BEIJING—Where one store in a business area near Beijing sells 800 to 1,000 packaged meals at lunchtime every workday, C-stores have transformed into small kitchens for many urban workers. Reasonable prices, convenience and quality have helped c-stores take business from street vendors . Now, the Bianlifeng chain says that 80% of its customers are white collar workers.
As reported in China Daily, “The China Chain Store & Franchise Association said that last year, the sales volume of the country’s top 100 convenience store companies rose by 21.1 percent year-on-year, with an 18 percent increase in store numbers, the fastest in the retail sector.”
There are nearly 122,000 convenience stores in China, and 38% of chains said that more than 20% of daily sales came from ready-to-eat food last year.

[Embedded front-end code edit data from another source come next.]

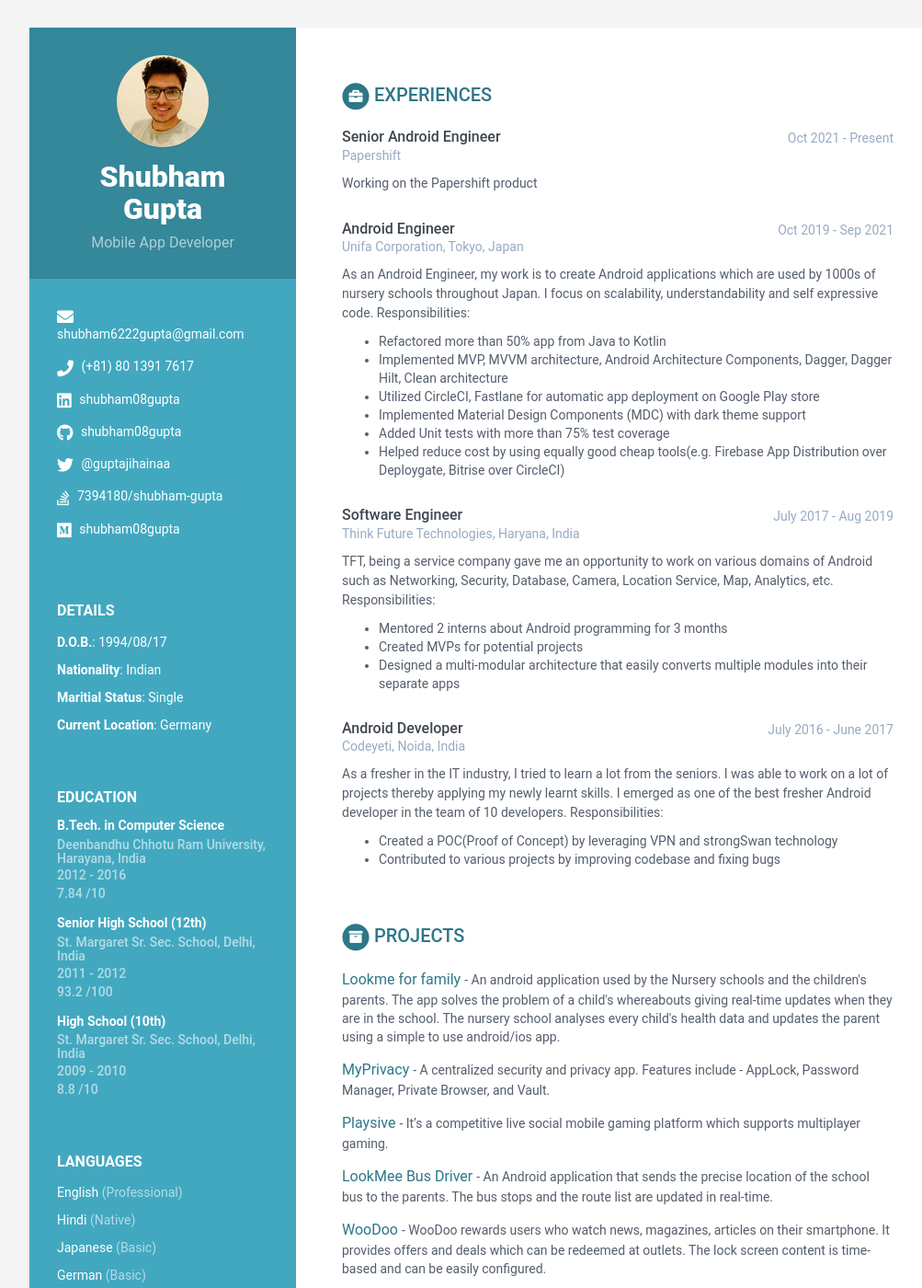
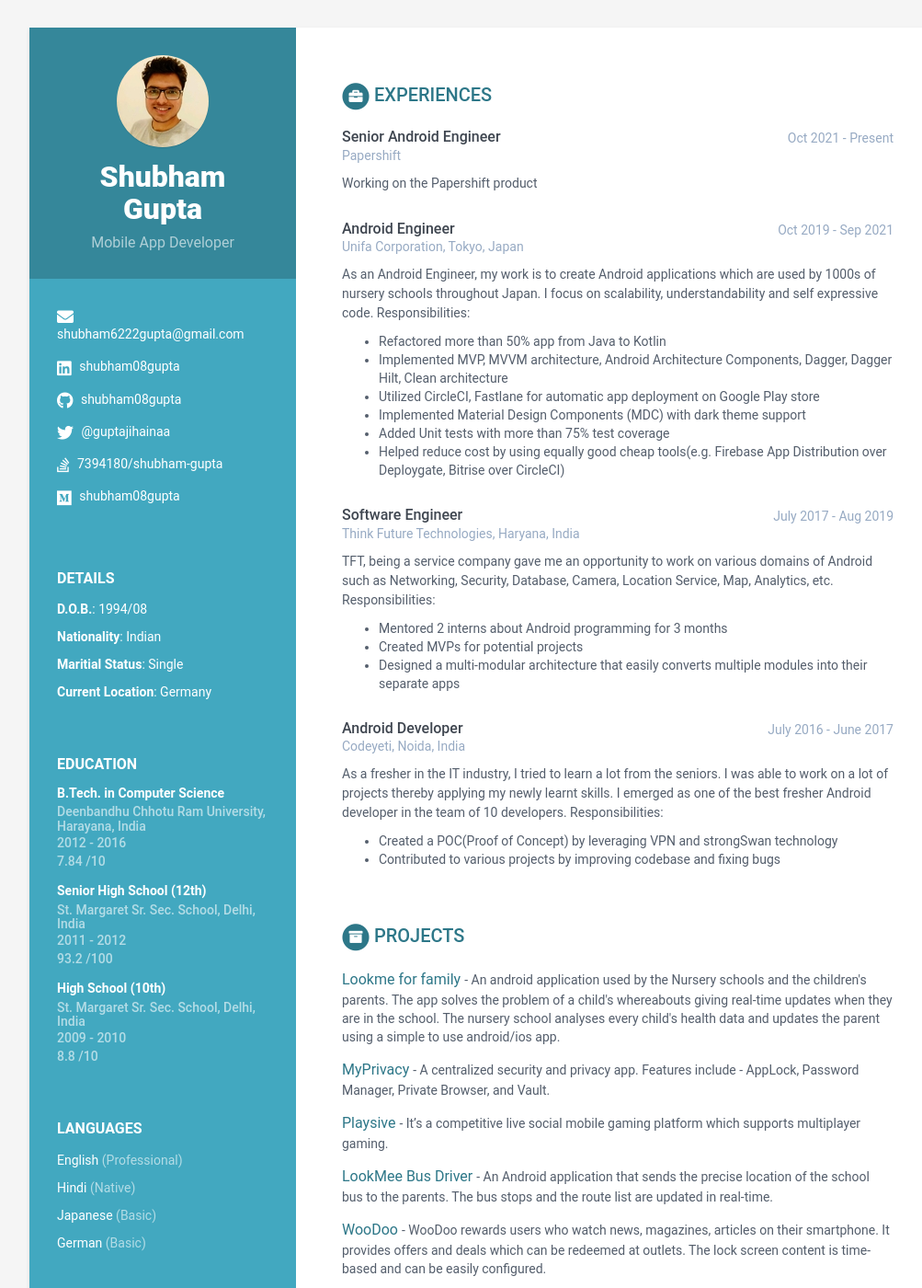
Before and after one commit to shubham08gupta/shubham08gupta.github.io, a Jekyll site: the page built from index.html, in a window 1280 px wide and 1400 px high. Shown: the whole window at 92% size, without its empty margins (108-1111 px from the left). Built offline with Jekyll 4.4.1, drawn with Linux system fonts in a browser that asks for light colours.

Commit message:
Hide phone number | Hide date in DOB

```diff
--- a/_data/data.yml
+++ b/_data/data.yml
@@ -13,7 +13,7 @@ sidebar:
 
     details:
       - title: D.O.B.
-        description: 1994/08/17
+        description: 1994/08
 
       - title: Nationality
         description: Indian
@@ -26,7 +26,7 @@ sidebar:
 
     # Sidebar links
     email: shubham6222gupta@gmail.com
-    phone: (+81) 80 1391 7617
+    phone:
     website: #do not add http://
     linkedin: shubham08gupta
     github: shubham08gupta
@@ -57,9 +57,6 @@ sidebar:
         link:
 
       - item: Technology
-        link:
-
-      - item: Cooking
         link:
 
 career-profile:
```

In 2017, 29% of chains reported such a proportion of ready-to-eat sales.
The increase in demand is causing many c-stores in China to increase their ready-to-eat food offerings. A few Japanese chains in China report that 35-40% of their sales are ready-to-eat food. As more and more people are cooking less, spending more and craving convenience, c-stores are feeding into the demand—and seeing impressive results as they monitor consumer trends.
Joshua Zhang, executive vice president of Japanese c-store chain Lawson Holdings notes,
“Chinese consumers are changing very fast. Today, they like milk tea, and tomorrow they may prefer coffee. What remains unchanged is their pursuit of health and convenience.”